What is homeopathy?
Homeopathy, or homeopathic medicine, is based on the use of natural substances to treat or prevent illnesses. Although homeopathic medicines are regulated by the FDA, they are not evaluated for safety or effectiveness.
Homeopathic drugs are made of plant, animal, or mineral substances. This therapy treats ailments with very, very small amounts of the same substance that causes the symptoms.
The idea behind homeopathy is that if a large dose of a substance causes certain symptoms, a small dose of the same substance may cause the opposite effect. For example, if a person has throbbing headaches, he or she might be treated with a very diluted dosage of belladonna, a poisonous herb that causes throbbing headaches.
The available research on homeopathy has been conflicting. Most research has concluded that there is little evidence to support homeopathy as an effective treatment. Although some studies have reported positive findings. The dilutions used in homeopathy leave very little active ingredient in the medicines that a person receives. This makes it very difficult to study.

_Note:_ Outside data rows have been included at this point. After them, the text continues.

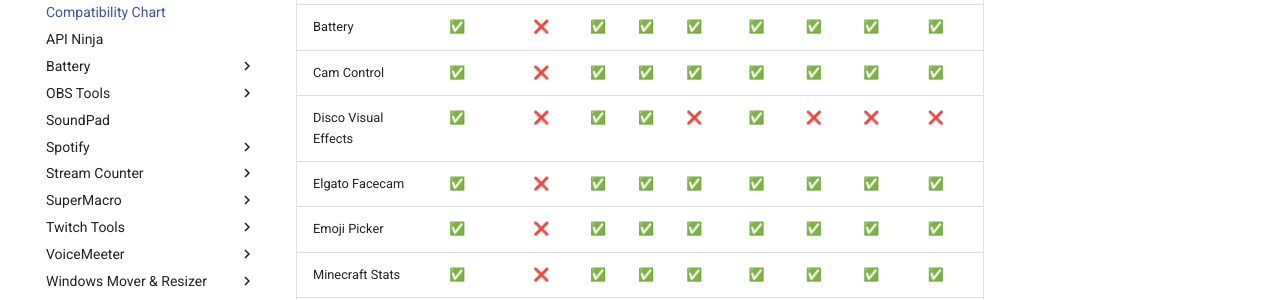
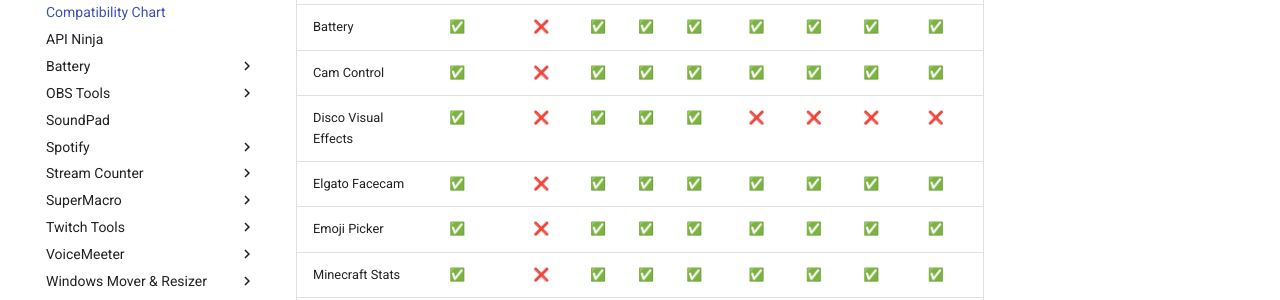
Before and after one commit to BarRaiders/barraiders.github.io, an MkDocs documentation site: the page built from docs/faqs/general/compatibility.md, in a window 1280 px wide and 900 px high, scrolled down 532 px. Shown: the part 150-450 px from the top of the window. Built offline with MkDocs 1.6.1 and Material for MkDocs 9.7.7, drawn with Linux system fonts in a browser that asks for light colours; comment, search, counter and statistics services are not loaded.

Commit message:
Update to list for mini

```diff
--- a/docs/faqs/general/compatibility.md
+++ b/docs/faqs/general/compatibility.md
@@ -25,7 +25,7 @@
 | Audio Meter             | [✅]("Supported")    | [❌]("Not supported")| [✅]("Supported")| [✅]("Supported")| [✅]("Supported") | [✅]("Supported") | [✅]("Supported") | [✅]("Supported")  | [✅]("Supported")  |
 | Battery                 | [✅]("Supported")    | [❌]("Not supported")| [✅]("Supported")| [✅]("Supported")| [✅]("Supported") | [✅]("Supported") | [✅]("Supported") | [✅]("Supported")  | [✅]("Supported")  |
 | Cam Control             | [✅]("Supported")    | [❌]("Not supported")| [✅]("Supported")| [✅]("Supported")| [✅]("Supported") | [✅]("Supported") | [✅]("Supported") | [✅]("Supported")  | [✅]("Supported")  |
-| Disco Visual Effects    | [✅]("Supported")    | [❌]("Not supported")| [✅]("Supported")| [✅]("Supported")| [❌]("Not supported") | [✅]("Supported") | [❌]("Not supported") | [❌]("Not supported")  | [❌]("Not supported")  |
+| Disco Visual Effects    | [✅]("Supported")    | [❌]("Not supported")| [✅]("Supported")| [✅]("Supported")| [✅]("Supported") | [❌]("Not supported") | [❌]("Not supported") | [❌]("Not supported")  | [❌]("Not supported")  |
 | Elgato Facecam          | [✅]("Supported")    | [❌]("Not supported")| [✅]("Supported")| [✅]("Supported")| [✅]("Supported") | [✅]("Supported") | [✅]("Supported") | [✅]("Supported")  | [✅]("Supported")  |
 | Emoji Picker            | [✅]("Supported")    | [❌]("Not supported")| [✅]("Supported")| [✅]("Supported")| [✅]("Supported") | [✅]("Supported") | [✅]("Supported") | [✅]("Supported")  | [✅]("Supported")  |
 | Minecraft Stats         | [✅]("Supported")    | [❌]("Not supported")| [✅]("Supported")| [✅]("Supported")| [✅]("Supported") | [✅]("Supported") | [✅]("Supported") | [✅]("Supported")  | [✅]("Supported")  |
```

Explanations for how homeopathy may work range from the idea that homeopathic medicine stimulates the body's own natural defenses to the idea that homeopathic medicine retains a memory of the original substance. However, there is no factual explanation for why homeopathy may work.
Homeopathic medicine is most often used to treat:
Tell your health care providers about any complementary and alternative practices you use. Give them a full picture of all you do to manage your health. This will help ensure coordinated and safe care.